Items from a data source
[Start of section]

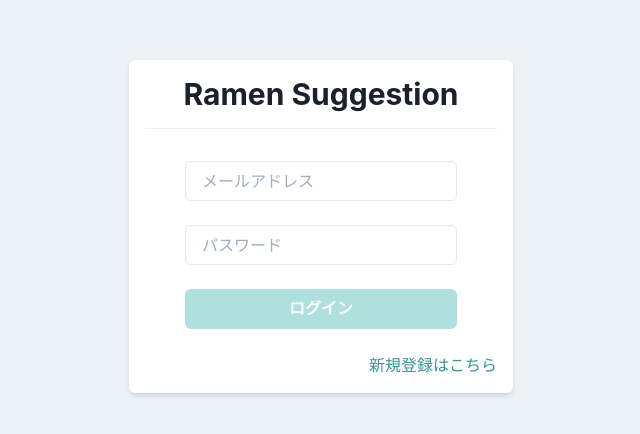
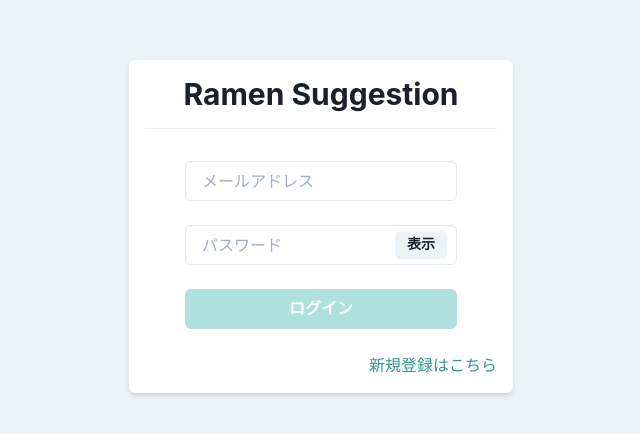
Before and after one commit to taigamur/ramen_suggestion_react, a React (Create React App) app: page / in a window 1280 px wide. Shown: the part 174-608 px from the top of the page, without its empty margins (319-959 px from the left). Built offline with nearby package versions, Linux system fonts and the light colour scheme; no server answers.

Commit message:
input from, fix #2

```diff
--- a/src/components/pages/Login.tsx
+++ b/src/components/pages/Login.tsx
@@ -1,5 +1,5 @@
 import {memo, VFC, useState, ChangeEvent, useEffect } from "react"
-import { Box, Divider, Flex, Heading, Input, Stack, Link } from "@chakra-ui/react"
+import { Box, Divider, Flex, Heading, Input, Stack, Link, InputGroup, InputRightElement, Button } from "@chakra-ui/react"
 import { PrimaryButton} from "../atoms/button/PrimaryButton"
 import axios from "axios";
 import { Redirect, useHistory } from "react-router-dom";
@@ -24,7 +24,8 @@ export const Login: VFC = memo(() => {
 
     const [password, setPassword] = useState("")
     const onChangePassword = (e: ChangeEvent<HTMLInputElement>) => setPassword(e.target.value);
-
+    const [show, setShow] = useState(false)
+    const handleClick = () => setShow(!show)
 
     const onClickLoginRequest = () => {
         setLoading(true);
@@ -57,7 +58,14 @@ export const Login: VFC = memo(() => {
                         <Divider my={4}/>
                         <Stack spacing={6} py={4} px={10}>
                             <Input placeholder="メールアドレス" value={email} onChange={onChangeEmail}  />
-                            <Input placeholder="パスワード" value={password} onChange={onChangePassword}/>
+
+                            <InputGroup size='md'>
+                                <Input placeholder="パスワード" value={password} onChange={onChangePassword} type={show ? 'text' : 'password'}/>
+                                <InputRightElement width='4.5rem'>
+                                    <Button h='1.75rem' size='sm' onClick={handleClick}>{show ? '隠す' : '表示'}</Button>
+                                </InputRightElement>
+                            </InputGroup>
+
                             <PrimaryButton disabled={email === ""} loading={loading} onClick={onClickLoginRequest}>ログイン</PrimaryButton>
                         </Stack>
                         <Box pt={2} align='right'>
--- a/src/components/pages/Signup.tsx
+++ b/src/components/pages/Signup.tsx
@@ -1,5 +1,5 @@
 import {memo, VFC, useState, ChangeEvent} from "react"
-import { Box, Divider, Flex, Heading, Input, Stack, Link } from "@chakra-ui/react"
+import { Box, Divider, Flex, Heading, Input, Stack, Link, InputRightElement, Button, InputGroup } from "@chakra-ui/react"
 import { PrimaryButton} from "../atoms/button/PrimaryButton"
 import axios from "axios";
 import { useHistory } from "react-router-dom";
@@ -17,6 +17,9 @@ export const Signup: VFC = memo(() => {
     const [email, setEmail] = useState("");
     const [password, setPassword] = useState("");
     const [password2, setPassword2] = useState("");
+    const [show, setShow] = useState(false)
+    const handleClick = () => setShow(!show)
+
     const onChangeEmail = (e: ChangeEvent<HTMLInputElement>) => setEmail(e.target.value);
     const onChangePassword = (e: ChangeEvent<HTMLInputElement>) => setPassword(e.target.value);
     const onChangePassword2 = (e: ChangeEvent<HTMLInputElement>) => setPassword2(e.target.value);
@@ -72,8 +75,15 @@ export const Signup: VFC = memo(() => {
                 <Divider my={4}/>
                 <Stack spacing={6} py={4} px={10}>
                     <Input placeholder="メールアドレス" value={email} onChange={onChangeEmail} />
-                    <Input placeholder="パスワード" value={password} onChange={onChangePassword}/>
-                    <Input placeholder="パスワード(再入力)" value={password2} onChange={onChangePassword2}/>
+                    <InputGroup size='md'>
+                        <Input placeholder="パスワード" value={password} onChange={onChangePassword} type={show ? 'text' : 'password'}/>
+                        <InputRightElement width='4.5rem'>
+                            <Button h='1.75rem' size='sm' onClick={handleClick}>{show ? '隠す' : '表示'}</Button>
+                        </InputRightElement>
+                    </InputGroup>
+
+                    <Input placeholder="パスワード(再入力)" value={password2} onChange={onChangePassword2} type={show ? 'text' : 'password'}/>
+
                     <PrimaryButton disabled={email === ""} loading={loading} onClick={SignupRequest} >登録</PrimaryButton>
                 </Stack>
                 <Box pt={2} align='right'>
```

[End of section]
[Start of section]

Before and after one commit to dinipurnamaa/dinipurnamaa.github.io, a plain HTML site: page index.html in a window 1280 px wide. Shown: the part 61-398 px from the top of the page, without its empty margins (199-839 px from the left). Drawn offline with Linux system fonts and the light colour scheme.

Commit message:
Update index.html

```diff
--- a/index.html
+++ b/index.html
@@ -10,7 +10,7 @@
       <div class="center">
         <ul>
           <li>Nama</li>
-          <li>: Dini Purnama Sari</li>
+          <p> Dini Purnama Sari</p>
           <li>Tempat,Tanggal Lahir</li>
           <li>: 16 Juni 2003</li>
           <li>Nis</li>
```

[End of section]

EXERCISE PROMPT:
Return only the number of lines above that include the word "ChangeEvent".

COMPLETED EXERCISE:
6